- _TASK GOAL_:
Only the lines holding the string "cycles" are needed; copy each of them from the data.

Modification records:
+++++

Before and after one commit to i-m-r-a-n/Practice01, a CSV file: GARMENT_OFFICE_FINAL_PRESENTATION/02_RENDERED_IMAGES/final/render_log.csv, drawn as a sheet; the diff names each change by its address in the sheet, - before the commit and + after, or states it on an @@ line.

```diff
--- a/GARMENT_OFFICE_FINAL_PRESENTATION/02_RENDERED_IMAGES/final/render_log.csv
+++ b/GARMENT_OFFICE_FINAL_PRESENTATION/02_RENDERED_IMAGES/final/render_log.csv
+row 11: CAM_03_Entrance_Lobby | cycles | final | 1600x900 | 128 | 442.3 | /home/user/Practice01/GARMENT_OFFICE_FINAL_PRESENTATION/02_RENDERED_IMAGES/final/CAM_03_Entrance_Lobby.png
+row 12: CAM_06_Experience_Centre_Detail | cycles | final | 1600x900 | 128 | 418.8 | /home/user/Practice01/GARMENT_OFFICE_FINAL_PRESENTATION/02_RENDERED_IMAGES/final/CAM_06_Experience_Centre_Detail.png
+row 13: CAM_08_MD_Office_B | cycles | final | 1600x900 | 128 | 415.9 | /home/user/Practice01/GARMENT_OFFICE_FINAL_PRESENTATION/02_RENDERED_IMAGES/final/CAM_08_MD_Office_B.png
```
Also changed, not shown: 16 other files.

+++++

- _ANSWER AREA_:
+row 11: CAM_03_Entrance_Lobby | cycles | final | 1600x900 | 128 | 442.3 | /home/user/Practice01/GARMENT_OFFICE_FINAL_PRESENTATION/02_RENDERED_IMAGES/final/CAM_03_Entrance_Lobby.png
+row 12: CAM_06_Experience_Centre_Detail | cycles | final | 1600x900 | 128 | 418.8 | /home/user/Practice01/GARMENT_OFFICE_FINAL_PRESENTATION/02_RENDERED_IMAGES/final/CAM_06_Experience_Centre_Detail.png
+row 13: CAM_08_MD_Office_B | cycles | final | 1600x900 | 128 | 415.9 | /home/user/Practice01/GARMENT_OFFICE_FINAL_PRESENTATION/02_RENDERED_IMAGES/final/CAM_08_MD_Office_B.png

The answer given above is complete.